• Task item
Show each line from the records below in which the word "Adapter" occurs.

• Data for the task
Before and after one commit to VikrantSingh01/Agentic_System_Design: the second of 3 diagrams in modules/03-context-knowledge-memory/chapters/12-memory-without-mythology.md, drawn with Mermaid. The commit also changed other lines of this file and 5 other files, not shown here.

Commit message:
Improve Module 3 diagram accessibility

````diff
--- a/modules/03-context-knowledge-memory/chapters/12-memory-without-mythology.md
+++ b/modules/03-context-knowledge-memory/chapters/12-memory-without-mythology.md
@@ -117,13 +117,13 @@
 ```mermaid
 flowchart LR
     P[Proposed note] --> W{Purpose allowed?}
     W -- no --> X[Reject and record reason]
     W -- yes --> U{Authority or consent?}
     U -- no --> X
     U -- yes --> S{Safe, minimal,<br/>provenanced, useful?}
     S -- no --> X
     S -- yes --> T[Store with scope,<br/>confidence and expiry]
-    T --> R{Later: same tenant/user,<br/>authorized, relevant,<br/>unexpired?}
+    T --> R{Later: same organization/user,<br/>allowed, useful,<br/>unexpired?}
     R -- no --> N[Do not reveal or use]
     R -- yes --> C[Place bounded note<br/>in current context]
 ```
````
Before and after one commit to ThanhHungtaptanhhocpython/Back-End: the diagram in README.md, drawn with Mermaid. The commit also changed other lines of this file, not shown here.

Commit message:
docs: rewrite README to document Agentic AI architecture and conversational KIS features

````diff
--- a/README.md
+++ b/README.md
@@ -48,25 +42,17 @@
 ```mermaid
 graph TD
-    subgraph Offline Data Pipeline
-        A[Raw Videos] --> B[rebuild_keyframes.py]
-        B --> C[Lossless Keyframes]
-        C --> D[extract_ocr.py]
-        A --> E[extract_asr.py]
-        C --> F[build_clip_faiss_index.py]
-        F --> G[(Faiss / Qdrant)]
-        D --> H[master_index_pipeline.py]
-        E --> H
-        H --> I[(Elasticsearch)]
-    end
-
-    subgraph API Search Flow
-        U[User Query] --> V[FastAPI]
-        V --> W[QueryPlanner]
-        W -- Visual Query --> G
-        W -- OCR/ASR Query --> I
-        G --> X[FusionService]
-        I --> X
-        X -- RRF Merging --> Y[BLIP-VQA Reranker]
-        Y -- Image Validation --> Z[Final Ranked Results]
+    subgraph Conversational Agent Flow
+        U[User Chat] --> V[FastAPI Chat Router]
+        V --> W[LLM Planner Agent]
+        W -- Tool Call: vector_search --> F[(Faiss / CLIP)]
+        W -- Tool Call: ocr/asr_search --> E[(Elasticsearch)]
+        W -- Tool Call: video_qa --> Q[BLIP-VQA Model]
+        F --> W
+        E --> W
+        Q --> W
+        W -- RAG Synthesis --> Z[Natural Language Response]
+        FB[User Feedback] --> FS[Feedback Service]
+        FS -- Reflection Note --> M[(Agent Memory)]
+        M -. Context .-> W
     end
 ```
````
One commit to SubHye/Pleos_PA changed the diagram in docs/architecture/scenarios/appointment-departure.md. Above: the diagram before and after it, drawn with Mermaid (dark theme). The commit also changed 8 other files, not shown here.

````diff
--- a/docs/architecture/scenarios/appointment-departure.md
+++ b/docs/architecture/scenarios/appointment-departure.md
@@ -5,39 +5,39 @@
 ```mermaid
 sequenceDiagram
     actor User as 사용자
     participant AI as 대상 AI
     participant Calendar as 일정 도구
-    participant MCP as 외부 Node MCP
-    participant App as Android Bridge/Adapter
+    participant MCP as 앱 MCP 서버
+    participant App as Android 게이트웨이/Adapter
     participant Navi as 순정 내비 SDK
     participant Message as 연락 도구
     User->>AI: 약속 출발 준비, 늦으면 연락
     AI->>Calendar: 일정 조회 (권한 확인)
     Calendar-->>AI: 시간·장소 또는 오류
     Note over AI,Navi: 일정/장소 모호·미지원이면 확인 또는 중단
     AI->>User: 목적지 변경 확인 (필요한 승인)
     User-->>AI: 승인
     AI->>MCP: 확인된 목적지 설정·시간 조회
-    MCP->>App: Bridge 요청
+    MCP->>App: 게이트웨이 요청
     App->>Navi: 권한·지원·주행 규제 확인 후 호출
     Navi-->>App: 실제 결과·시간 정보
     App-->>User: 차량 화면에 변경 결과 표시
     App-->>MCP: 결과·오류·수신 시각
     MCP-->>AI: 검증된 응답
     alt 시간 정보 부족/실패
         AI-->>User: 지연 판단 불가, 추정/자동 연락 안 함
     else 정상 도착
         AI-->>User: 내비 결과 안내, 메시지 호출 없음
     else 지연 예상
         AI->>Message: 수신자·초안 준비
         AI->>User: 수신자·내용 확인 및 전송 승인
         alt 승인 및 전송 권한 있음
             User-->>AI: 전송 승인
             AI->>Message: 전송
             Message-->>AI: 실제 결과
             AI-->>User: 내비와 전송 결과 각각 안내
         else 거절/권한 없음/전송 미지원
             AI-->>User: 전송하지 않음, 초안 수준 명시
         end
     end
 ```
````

• Task response
-    participant App as Android Bridge/Adapter
+    participant App as Android 게이트웨이/Adapter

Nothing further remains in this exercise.